Tuesday, 10 April 2012

1863 Cambridge University Rules

1863 Cambridge University Rules

In October 1863, shortly before the first meeting of The Football Association, a committee drew up a new revision of the Cambridge rules. These rules were soon published in the press, and were subsequently brought to the attention of the committee of the fledgling Football Association. These rules found favour with a majority of the members of the FA and influenced the draft rules that were then under discussion by the FA. The FA committee voted to adopt parts of the Cambridge rules and led to the displeasure of representative from Blackheath.

Blackheath's decision to withdraw from the FA further precipitated the subsequent development and codification of the Rugby game.

1. The length of the ground shall not be more than 150 yds. and the breadth not more than 100 yds. The ground shall be marked out by posts and two posts shall be placed on each side-line at distances of 25 yds. from each goal line.

2. The GOALS shall consist of two upright poles at a distance of 15 ft. from each other.

3. The choice of goals and kick-off shall be determined by tossing and the ball shall be kicked off from the middle of the ground.

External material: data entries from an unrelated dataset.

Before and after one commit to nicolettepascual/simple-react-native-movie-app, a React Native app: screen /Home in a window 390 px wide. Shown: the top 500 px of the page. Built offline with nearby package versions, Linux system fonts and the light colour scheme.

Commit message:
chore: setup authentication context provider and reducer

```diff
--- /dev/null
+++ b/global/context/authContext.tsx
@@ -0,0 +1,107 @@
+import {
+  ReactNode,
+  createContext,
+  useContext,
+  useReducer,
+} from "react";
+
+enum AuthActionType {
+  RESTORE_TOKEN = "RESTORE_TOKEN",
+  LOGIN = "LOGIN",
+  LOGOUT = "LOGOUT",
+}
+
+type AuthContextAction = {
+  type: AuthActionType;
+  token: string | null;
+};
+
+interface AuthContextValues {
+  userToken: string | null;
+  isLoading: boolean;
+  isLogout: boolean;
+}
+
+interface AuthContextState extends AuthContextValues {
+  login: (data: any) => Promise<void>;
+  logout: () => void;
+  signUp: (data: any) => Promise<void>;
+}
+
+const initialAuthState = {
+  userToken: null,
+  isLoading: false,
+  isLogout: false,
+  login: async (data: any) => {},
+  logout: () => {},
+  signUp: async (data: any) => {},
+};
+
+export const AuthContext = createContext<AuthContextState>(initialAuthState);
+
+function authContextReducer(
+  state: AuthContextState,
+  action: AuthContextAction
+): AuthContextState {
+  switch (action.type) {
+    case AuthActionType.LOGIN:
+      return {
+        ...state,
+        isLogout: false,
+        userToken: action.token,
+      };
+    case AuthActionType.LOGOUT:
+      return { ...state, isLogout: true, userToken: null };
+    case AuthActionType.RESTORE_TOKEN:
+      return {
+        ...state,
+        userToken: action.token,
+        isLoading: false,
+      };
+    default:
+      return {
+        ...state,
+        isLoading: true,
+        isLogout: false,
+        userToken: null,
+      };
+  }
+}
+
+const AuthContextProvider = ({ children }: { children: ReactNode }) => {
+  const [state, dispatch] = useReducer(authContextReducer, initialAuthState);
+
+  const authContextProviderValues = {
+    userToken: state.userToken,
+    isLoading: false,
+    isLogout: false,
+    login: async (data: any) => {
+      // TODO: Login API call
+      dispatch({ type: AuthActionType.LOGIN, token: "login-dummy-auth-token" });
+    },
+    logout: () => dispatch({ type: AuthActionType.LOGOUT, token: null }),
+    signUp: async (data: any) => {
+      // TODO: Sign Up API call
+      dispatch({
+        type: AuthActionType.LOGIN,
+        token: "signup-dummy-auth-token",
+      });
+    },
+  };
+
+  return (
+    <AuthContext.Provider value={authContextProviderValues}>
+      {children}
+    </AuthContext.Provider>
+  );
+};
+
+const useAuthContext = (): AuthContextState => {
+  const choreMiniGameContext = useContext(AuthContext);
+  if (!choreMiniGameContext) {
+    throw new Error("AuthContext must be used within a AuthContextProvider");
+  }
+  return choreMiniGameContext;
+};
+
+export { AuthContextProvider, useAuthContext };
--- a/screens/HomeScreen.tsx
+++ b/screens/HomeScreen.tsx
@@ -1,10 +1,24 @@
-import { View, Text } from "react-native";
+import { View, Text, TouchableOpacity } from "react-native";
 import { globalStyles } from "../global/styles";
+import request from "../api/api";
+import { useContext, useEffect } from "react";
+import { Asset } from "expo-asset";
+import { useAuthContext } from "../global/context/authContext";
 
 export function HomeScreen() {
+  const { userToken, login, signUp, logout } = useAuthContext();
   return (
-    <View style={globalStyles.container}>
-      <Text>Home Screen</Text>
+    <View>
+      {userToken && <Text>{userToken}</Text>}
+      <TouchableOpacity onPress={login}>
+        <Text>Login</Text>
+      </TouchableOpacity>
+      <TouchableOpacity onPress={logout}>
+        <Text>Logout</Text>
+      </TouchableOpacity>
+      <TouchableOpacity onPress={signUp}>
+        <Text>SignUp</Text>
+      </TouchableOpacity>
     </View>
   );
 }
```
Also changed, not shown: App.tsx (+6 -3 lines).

4. In a match when half the time agreed upon has elapsed, the side shall change goals when the ball is next out of play. After such change or a goal obtained, the kick off shall be from the middle of the ground in the same direction as before. The time during which the game shall last and the numbers n each side are to be settled by the heads of the sides.

5. When a player has kicked the ball any one of the same side who is nearer to the opponent's goal line is OUT OF PLAY and may not touch the ball himself nor in any way whatsoever prevent any other player from doing so.

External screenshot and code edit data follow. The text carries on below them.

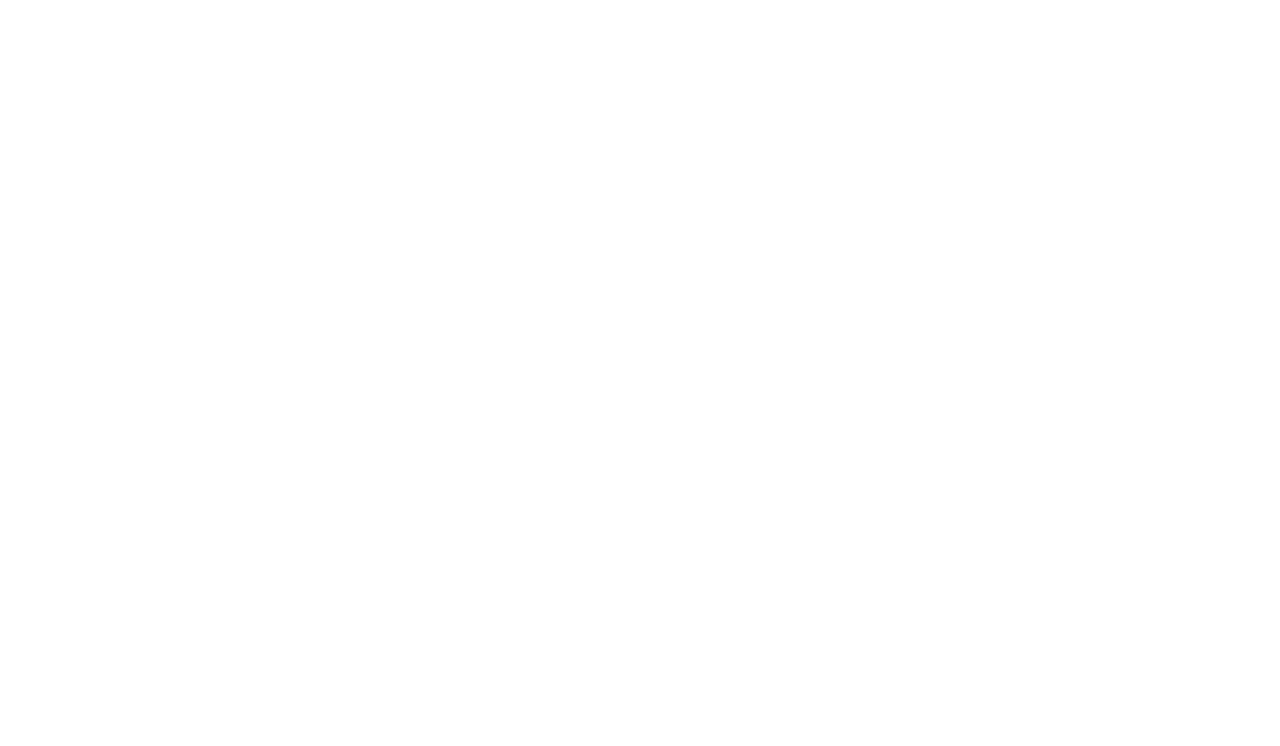
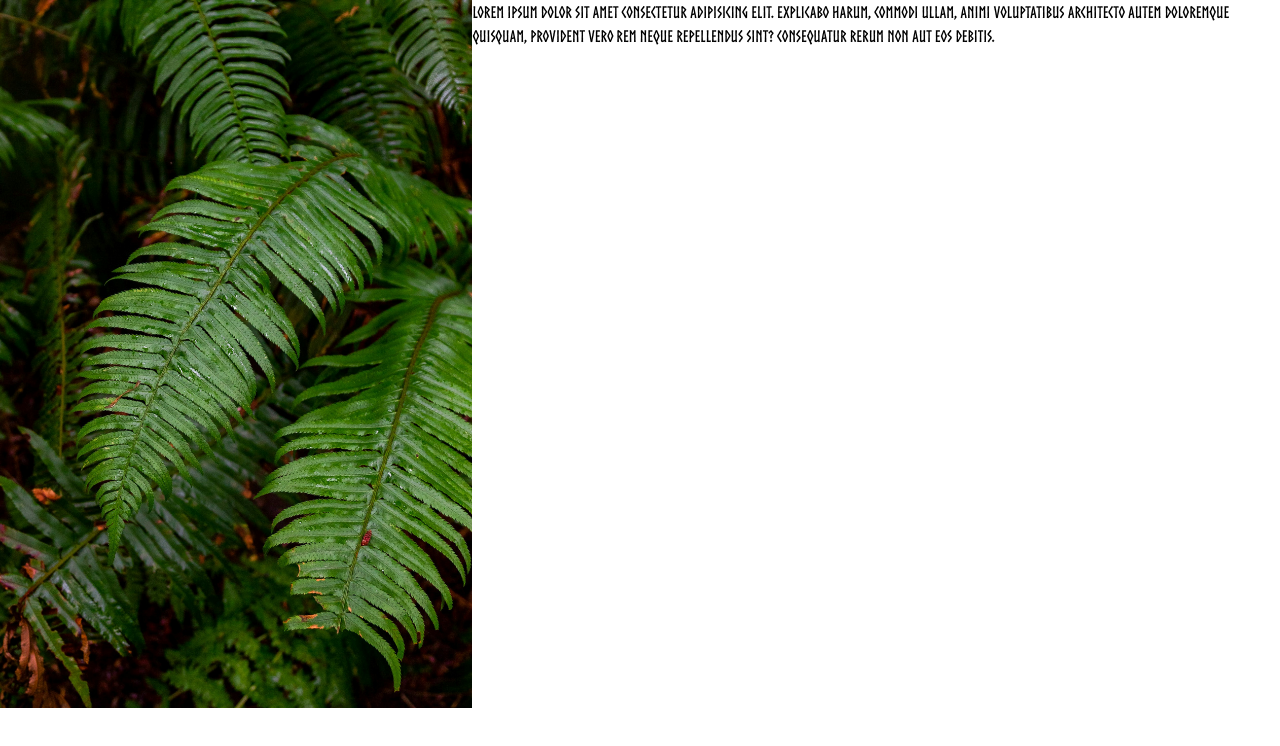
Before and after one commit to ArkhenRei/Sign-Up-Form, a plain HTML site: page index.html in a window 1280 px wide. Drawn offline with Linux system fonts and the light colour scheme.

Commit message:
feat: add images and create dummy page

```diff
--- a/index.html
+++ b/index.html
@@ -1,12 +1,26 @@
 <!DOCTYPE html>
 <html lang="en">
-<head>
-    <meta charset="UTF-8">
-    <meta name="viewport" content="width=device-width, initial-scale=1.0">
-    <link rel="stylesheet" href="./styles.css">
+  <head>
+    <meta charset="UTF-8" />
+    <meta name="viewport" content="width=device-width, initial-scale=1.0" />
+    <link rel="stylesheet" href="./styles.css" />
     <title>Sign-Up Form</title>
-</head>
-<body>
-
-</body>
+  </head>
+  <body>
+    <div class="image-holder">
+      <div>
+        <img class="side-background" src="./halie-west.jpg"/>
+      </div>
+    </div>
+    <div class="page-holder">
+      <div>
+        <p>
+          Lorem ipsum dolor sit amet consectetur adipisicing elit. Explicabo
+          harum, commodi ullam, animi voluptatibus architecto autem doloremque
+          quisquam, provident vero rem neque repellendus sint? Consequatur rerum
+          non aut eos debitis.
+        </p>
+      </div>
+    </div>
+  </body>
 </html>
--- a/styles.css
+++ b/styles.css
@@ -0,0 +1,50 @@
+@font-face {
+    font-family: 'norsebold';
+    src: url('./fonts/norse-bold-webfont.woff2') format('woff2'),
+         url('./fonts/norse-bold-webfont.woff') format('woff');
+    font-weight: normal;
+    font-style: normal;
+
+}
+
+/*
+  Josh's Custom CSS Reset
+  https://www.joshwcomeau.com/css/custom-css-reset/
+*/
+*, *::before, *::after {
+    box-sizing: border-box;
+  }
+  * {
+    margin: 0;
+  }
+  body {
+    line-height: 1.5;
+    -webkit-font-smoothing: antialiased;
+  }
+  img, picture, video, canvas, svg {
+    display: block;
+    max-width: 100%;
+  }
+  input, button, textarea, select {
+    font: inherit;
+  }
+  p, h1, h2, h3, h4, h5, h6 {
+    overflow-wrap: break-word;
+  }
+  #root, #__next {
+    isolation: isolate;
+  }
+
+* {
+    font-family: "norsebold";
+}
+
+body {
+    display: flex;
+}
+
+img {
+    max-width: 100%;
+    width: 750px;
+    height: auto;
+}
```
Also changed, not shown: fonts/norse-bold-webfont.woff (added), fonts/norse-bold-webfont.woff2 (added), halie-west.jpg (added), odin-lined.png (added).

6. When the ball goes out of the ground by crossing the side lines, it is out of play and shall be kicked straight into the ground again from the point where it first stopped.

7. When a player has kicked the ball beyond the opponents' goal line, whoever first touches the ball when it is on the ground with his hand, may have a FREE kick bringing the ball straight out from the goal line.

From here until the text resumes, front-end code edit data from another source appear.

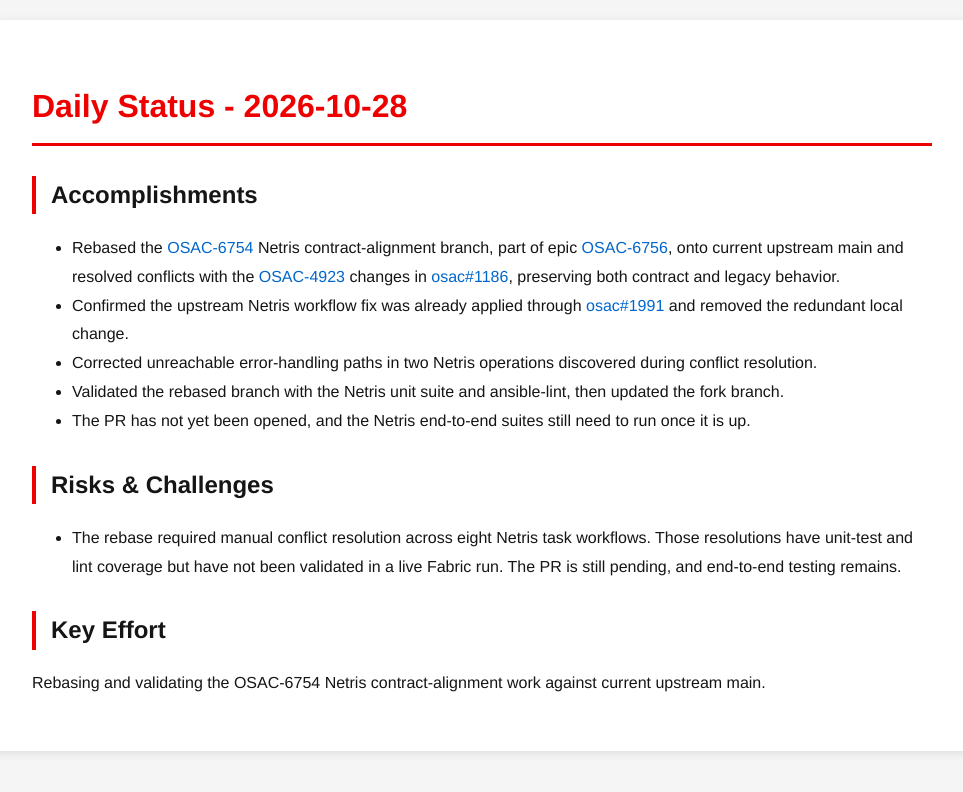
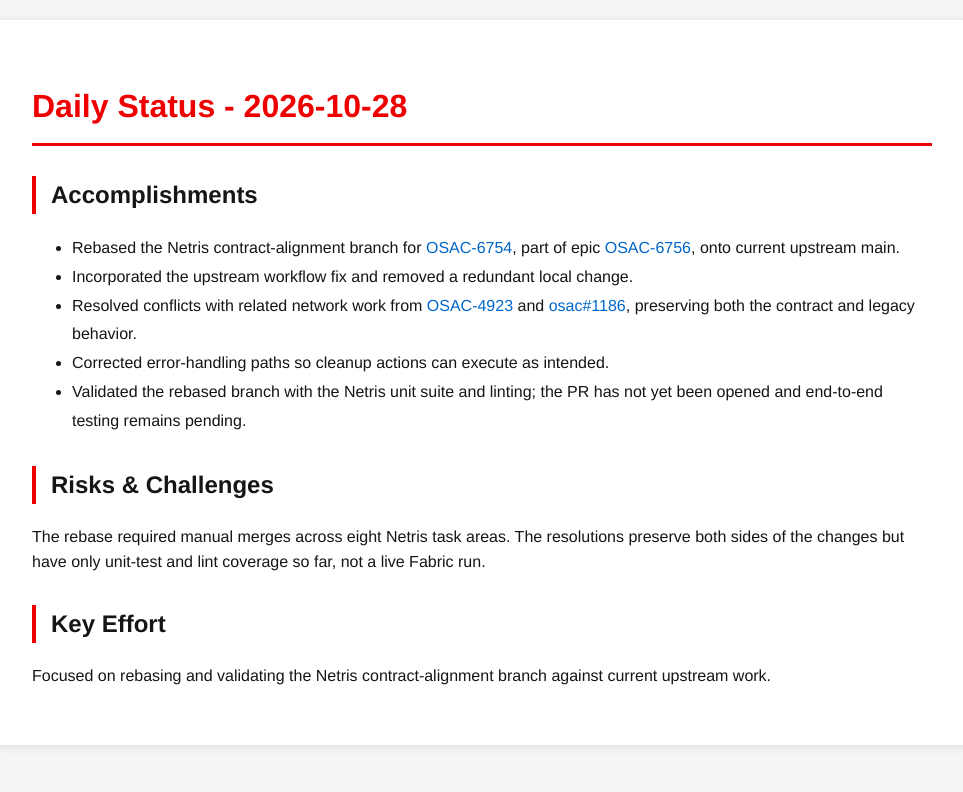
Before and after one commit to tzvatot/daily-status, a Jekyll site: the page built from 2026-10-28.md, in a window 1280 px wide. Shown: the top 792 px of the page, without its empty margins (158-1121 px from the left). Built offline with Jekyll 4.4.1, drawn with Linux system fonts in a browser that asks for light colours.

Commit message:
Daily status update - 2026-10-28

```diff
--- a/2026-10-28.md
+++ b/2026-10-28.md
@@ -7,14 +7,14 @@
 # Daily Status - 2026-10-28
 
 ## Accomplishments
-- Rebased the [OSAC-6754](https://redhat.atlassian.net/browse/OSAC-6754) Netris contract-alignment branch, part of epic [OSAC-6756](https://redhat.atlassian.net/browse/OSAC-6756), onto current upstream main and resolved conflicts with the [OSAC-4923](https://redhat.atlassian.net/browse/OSAC-4923) changes in [osac#1186](https://github.com/osac-project/osac/pull/1186), preserving both contract and legacy behavior.
-- Confirmed the upstream Netris workflow fix was already applied through [osac#1991](https://github.com/osac-project/osac/pull/1991) and removed the redundant local change.
-- Corrected unreachable error-handling paths in two Netris operations discovered during conflict resolution.
-- Validated the rebased branch with the Netris unit suite and ansible-lint, then updated the fork branch.
-- The PR has not yet been opened, and the Netris end-to-end suites still need to run once it is up.
+- Rebased the Netris contract-alignment branch for [OSAC-6754](https://redhat.atlassian.net/browse/OSAC-6754), part of epic [OSAC-6756](https://redhat.atlassian.net/browse/OSAC-6756), onto current upstream main.
+- Incorporated the upstream workflow fix and removed a redundant local change.
+- Resolved conflicts with related network work from [OSAC-4923](https://redhat.atlassian.net/browse/OSAC-4923) and [osac#1186](https://github.com/osac-project/osac/pull/1186), preserving both the contract and legacy behavior.
+- Corrected error-handling paths so cleanup actions can execute as intended.
+- Validated the rebased branch with the Netris unit suite and linting; the PR has not yet been opened and end-to-end testing remains pending.
 
 ## Risks & Challenges
-- The rebase required manual conflict resolution across eight Netris task workflows. Those resolutions have unit-test and lint coverage but have not been validated in a live Fabric run. The PR is still pending, and end-to-end testing remains.
+The rebase required manual merges across eight Netris task areas. The resolutions preserve both sides of the changes but have only unit-test and lint coverage so far, not a live Fabric run.
 
 ## Key Effort
-Rebasing and validating the OSAC-6754 Netris contract-alignment work against current upstream main.
+Focused on rebasing and validating the Netris contract-alignment branch against current upstream work.
```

8. No player may touch the ball behind his opponents' goal line who is behind it when the ball is kicked there.

9. If the ball is touched down behind the goal line and beyond the line of the side-posts, the FREE kick shall be from the 25 yds. post

10. When a player has a free-kick, no-one of his own side may be between him and his opponents' goal line and no one of the opposing side may stand within 10 yds. of him.

11. A free kick may be taken in any manner the player may choose.

12. A goal is obtained when the ball goes out of the ground by passing between the poles or in such a manner that it would have passed between them had they been of sufficient height.

13. The ball, when in play may be stopped by any part of the body, but it may NOT be held or hit by the hands, arms or shoulders.

14. ALL charging is fair; but holding, pushing with the hands, tripping up and shinning are forbidden.

(Signed)
Rev. R. Burn (Shrewsbury), Chairman
R.H. Blake Humfrey (Eton)
W.T. Trench (Eton)
J.T. Prior (Harrow)
H.L. Williams (Harrow)
W.R. Collyer (Rugby)
M.T. Martin (Rugby)
W.P. Crawley (Marlborough)
W.S. Wright (Westminster)

1 comment:

Adullamite said...

'Shinning' or 'hacking' if you prefer being banned was the reason Blackheath resigned. They felt one could not show 'Christian manhood' if one could not cope with being hacked and not respond. What they really meant was 'We want to hack others!'

Related Posts Plugin for WordPress, Blogger...